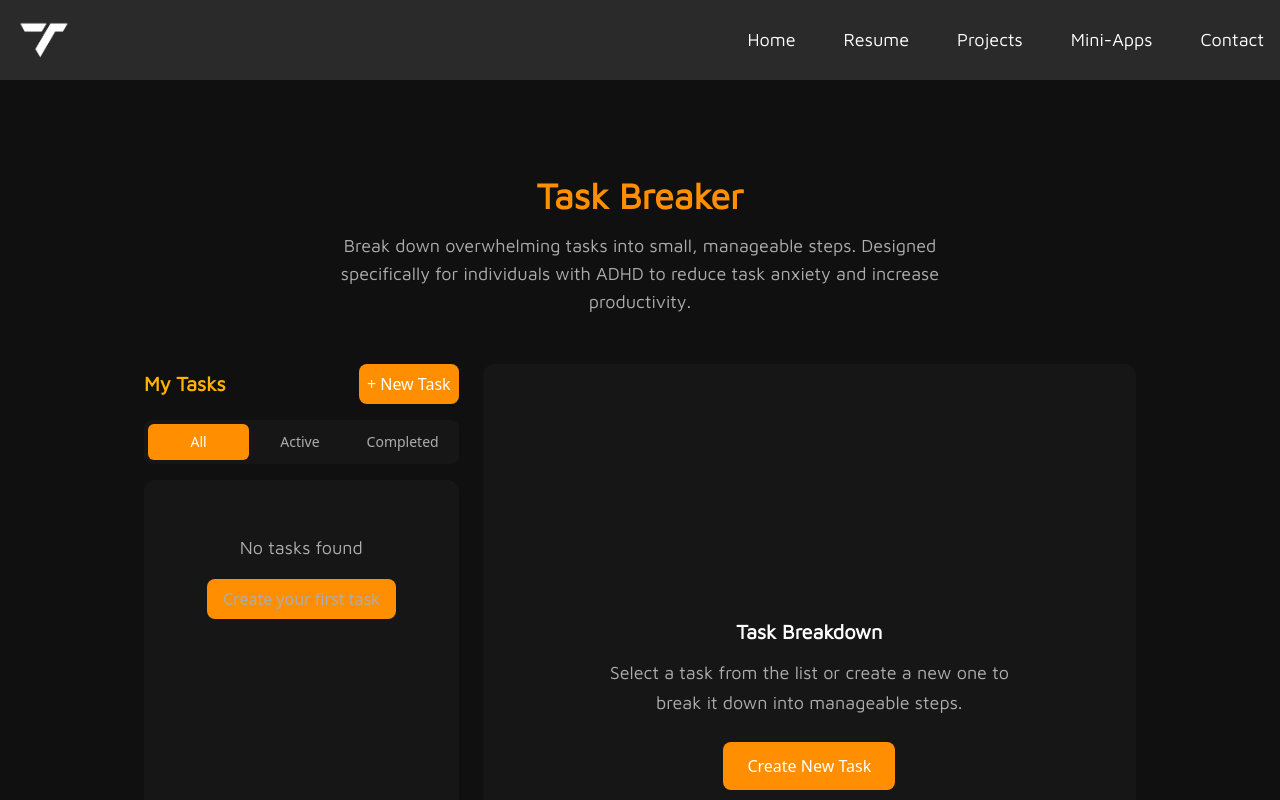
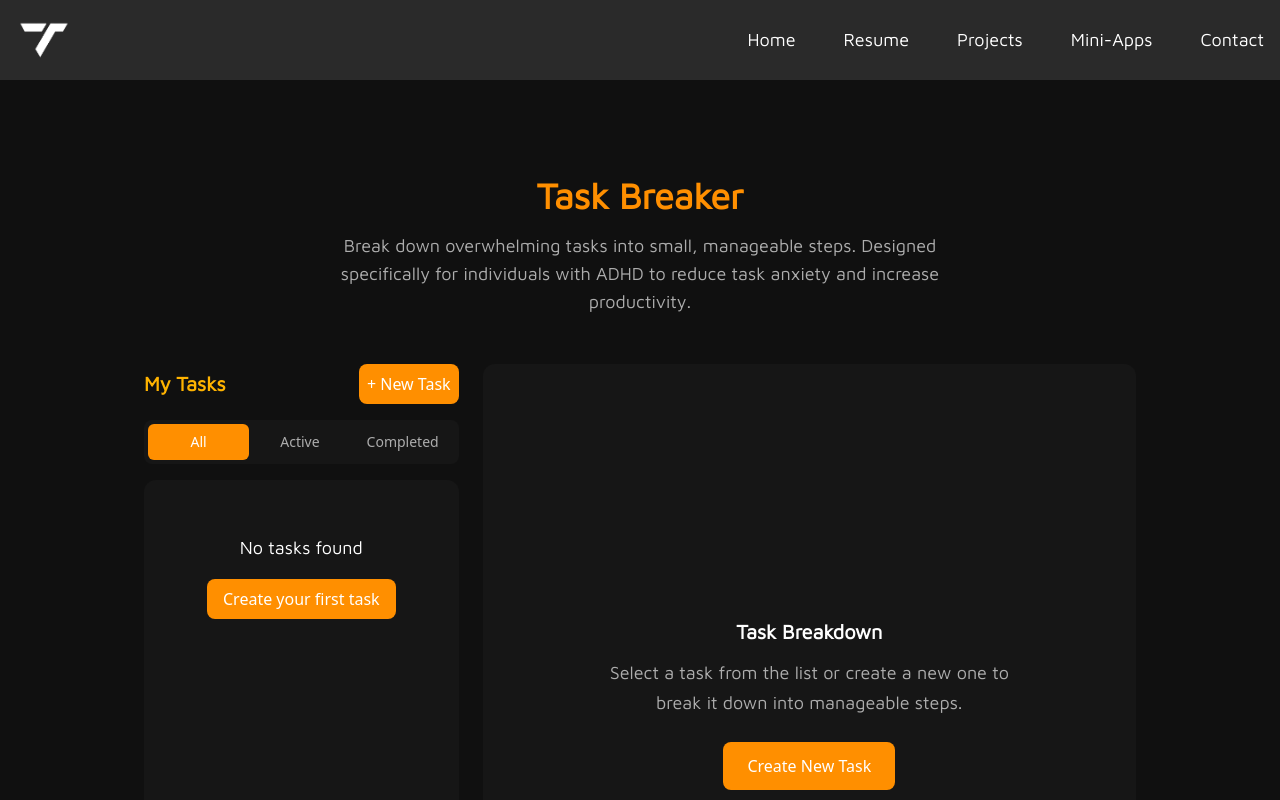
Before and after one commit to Tomi-Tom/Tomfolio, a React (Vite) app: page /task-breaker in a window 1280 px wide. Shown: the top 800 px of the page. Built offline with nearby package versions, Linux system fonts and the light colour scheme.

Commit message:
fix: some text colors

```diff
--- a/src/pages/MoodTracker.tsx
+++ b/src/pages/MoodTracker.tsx
@@ -581,7 +581,7 @@
                     </motion.div>
                   ) : (
                     <div className="bg-background-secondary rounded-xl p-8 text-center">
-                      <p className="text-neutral-grey_1 mb-4">
+                      <p className="text-white mb-4">
                         No entry for this date.
                       </p>
                       <motion.button
@@ -702,7 +702,7 @@
                 <h3 className="text-xl font-bold text-orange-500 mb-4">Patterns & Insights</h3>
 
                 {entries.length < 3 ? (
-                  <div className="flex flex-col items-center justify-center h-40 text-neutral-grey_1">
+                  <div className="flex flex-col items-center justify-center h-40 text-white">
                     <p className="mb-4 text-center">
                       Add at least 3 entries to see patterns and insights.
                     </p>
--- a/src/pages/TaskBreaker.tsx
+++ b/src/pages/TaskBreaker.tsx
@@ -337,7 +337,7 @@
               {/* Tasks List */}
               <div className="bg-background-secondary rounded-xl p-4 min-h-[400px] max-h-[600px] overflow-y-auto">
                 {filteredTasks.length === 0 ? (
-                  <div className="flex flex-col items-center justify-center h-40 text-neutral-grey_1">
+                  <div className="flex flex-col items-center justify-center h-40 text-white">
                     <p className="mb-4">No tasks found</p>
                     <motion.button
                       onClick={() => setShowNewTaskForm(true)}
```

=====

**WHAT YOU HAVE TO DO**
Determine how many of the lines above hold the word "pages", and output that number by itself.

**TASK ANSWER**
4